The lower tannin level exhibited in an average rose wine (as opposed to a still, red wine like Shiraz, Malbec or Cab Sauvignon) makes for the rose’s advantage when chosen as pairing companion for local cuisine. Tannic, red wines can present a challenge when paired with oily, salty or spicy food dishes (and some local dishes can easily go the way of such flavour characteristics). And one sips rose wines chilled; a pleasant and ideal temperature to negotiate local dishes on a hot evening I dare say.

Compared to a few years ago, there appears presently a growing awareness and acceptance among wine enthusiasts with regards to rose wines. One reason could be that more wine enthusiasts are taking up wine courses and therefore are willing to be open minded about consuming different types of wine. Another reason could be that holiday makers are including wine regions within their itinerary when travelling abroad these days and come back willing to try new sips. The hot weather in recent weeks, with the assurance of more such days in the near future, puts up a convincing argument for rose wines as well. Whatever the particular reason, prospects for rose wine consumption seem better these days than before.
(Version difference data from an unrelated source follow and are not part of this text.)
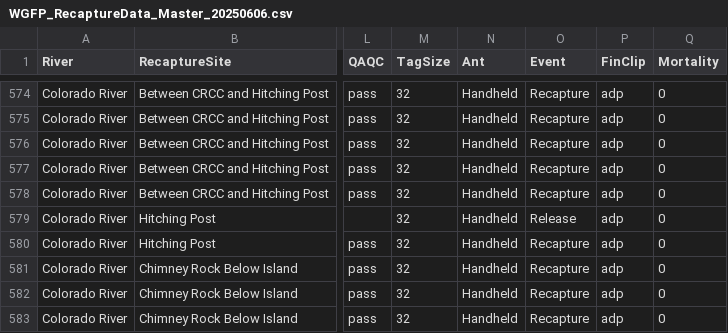
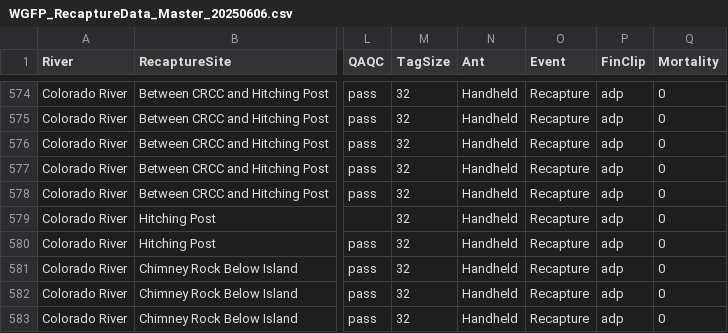
Before and after one commit to sfigraf/WGFP_dataclean_vis2.0, a CSV file: data/WGFP_RecaptureData_Master_20250606.csv, drawn as a sheet; only a part is shown, gaps mark what is left out; the diff names each change by its address in the sheet, - before the commit and + after, or states it on an @@ line.

Commit message:
typo in recap file, qaqc for release added into markdown

```diff
--- a/data/WGFP_RecaptureData_Master_20250606.csv
+++ b/data/WGFP_RecaptureData_Master_20250606.csv
-O579 (Event): Release
+O579 (Event): Recapture
```
Also changed, not shown: 3 other files.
More pictures of this dinner can be viewed via this link: Provence Wine Dinner